Recent studies of urban air pollution illustrate the range of approaches currently in use: some studies are population-based while others focus on at-risk groups; some use pollution monitoring data while others model exposures; some use a case-control design while others follow a cohort. Whatever the approach, researchers recognize that population characteristics—including socioeconomic status, gender, age, and disease status—are often important considerations in the impact of air pollution on health. For instance, Brook and colleagues (2008) found gender differences in response to NO2 exposures among respiratory health clinic patients with diabetes mellitus in Toronto and Hamilton.1

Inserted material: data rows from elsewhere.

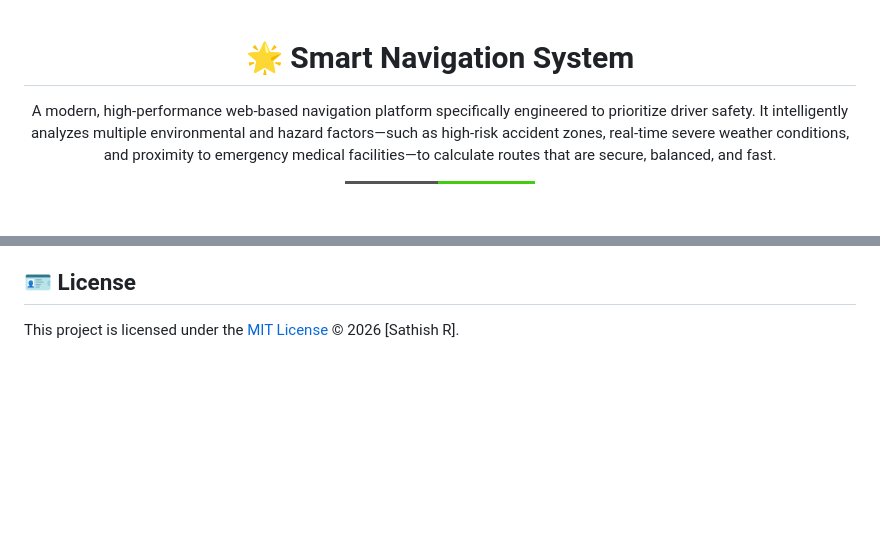
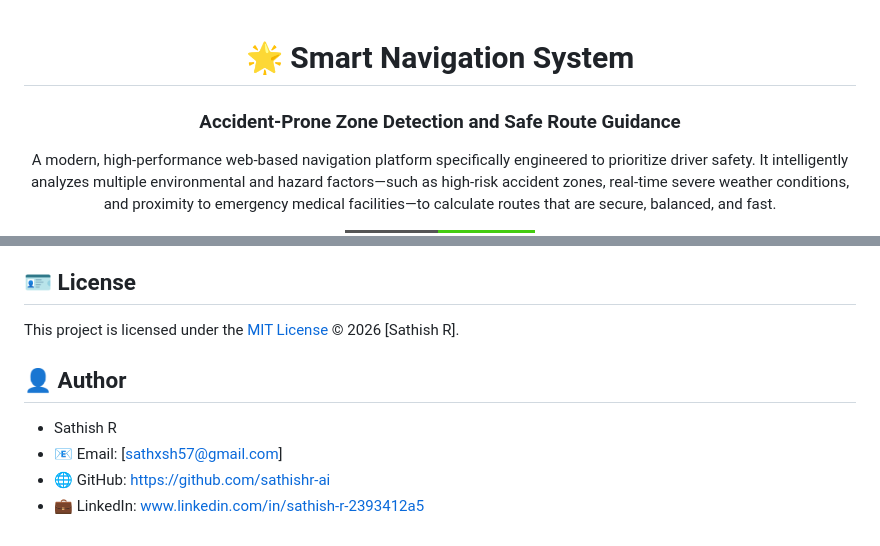
Before and after one commit to sathishr-ai/Smart-Navigation-System-for-Accident-Prone-Detection, a Markdown page: README.md, 2 parts joined by grey strips. Rendered like a GitHub page; badges without logos; blank space fills up the shorter version.

Commit message:
docs: Make subtitle smaller in README

```diff
--- a/README.md
+++ b/README.md
@@ -1,6 +1,7 @@
 <div align="center">
 
 # 🌟 Smart Navigation System
+### Accident-Prone Zone Detection and Safe Route Guidance
 
 A modern, high-performance web-based navigation platform specifically engineered to prioritize driver safety. It intelligently analyzes multiple environmental and hazard factors—such as high-risk accident zones, real-time severe weather conditions, and proximity to emergency medical facilities—to calculate routes that are secure, balanced, and fast.
 
@@ -73,3 +74,9 @@ Because the project strictly uses client-side web technologies and native geogra
 ## 🪪 License
 
 This project is licensed under the [MIT License](./LICENSE) © 2026 [Sathish R].
+
+## 👤 Author
+- Sathish R
+- 📧 Email: [sathxsh57@gmail.com]
+- 🌐 GitHub: https://github.com/sathishr-ai
+- 💼 LinkedIn: www.linkedin.com/in/sathish-r-2393412a5
```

When Clark and colleagues (2010) studied Vancouver subjects exposed in utero and as infants to local pollutants, especially those generated by traffic, they found that these exposures led to the development of asthma in children up to 4 years of age.2 When Smargiassi and colleagues (2009) used a time-series approach to study children in Montreal living close to a source of industrial sulfur emissions, they found emission spikes were associated with increased emergency room visits for asthma.3 Finally, a study by Ebelt and colleagues (2005) showed that even though patients with cardiopulmonary disease were exposed to a smaller proportion of outdoor particles than indoor particles (such as those generated by cooking and smoking), adverse health effects were associated primarily with outdoor particles.4
Lessons from Research in Canada’s “Big Three”
Studies undertaken in Canada’s “big three”—Toronto, Montreal, and Vancouver— show that the health effects of ambient air quality vary over short distances and that we have likely been underestimating exposure and health impacts with large-area models. This research also provides lessons for all communities in Canada. In each of these cities, exposure to air pollution from motor vehicles is a risk factor for heart disease, asthma, and lung cancer. There are exceptions to these findings, of course, owing to measurement problems and the diversity of groups observed for different periods and using different approaches. Nevertheless, the impact of exposure to pollutants seen in Toronto, Montreal, and Vancouver is not unique to these urban centres and shows that all communities should be concerned about air quality.
- 1. Brook RD, Jerrett M, Brook JR, et al. The relationship between diabetes mellitus and traffic-related air pollution. J Occup Environ Med 2008;50:32-38. www.ncbi.nlm.nih.gov/pubmed/18188079.
- 2. Clark NA, Demers PA, Karr CJ, et al. Effect of early life exposure to air pollution on development of childhood asthma. Environ Health Perspect 2010;118:284-290. http://ehp03.niehs.nih.gov/article/info:doi/10.1289/ehp.0900916.
- 3. Smargiassi A, Kosatsky T, Hicks J, et al. Risk of asthmatic episodes in children exposed to sulfur dioxide stack emissions from a refinery point source in Montreal, Canada. Environ Health Perspect 2009;117:653-659. http://ehp.niehs.nih.gov/docs/2008/0800010/abstract.html.
- 4. Ebelt ST, Wilson WE, Brauer M. Exposure to ambient and nonambient components of particulate matter: a comparison of health effects. Epidemiology 2005;16:396-405. http://journals.lww.com/epidem/Abstract/2005/05000/Exposure_to_Ambient_a....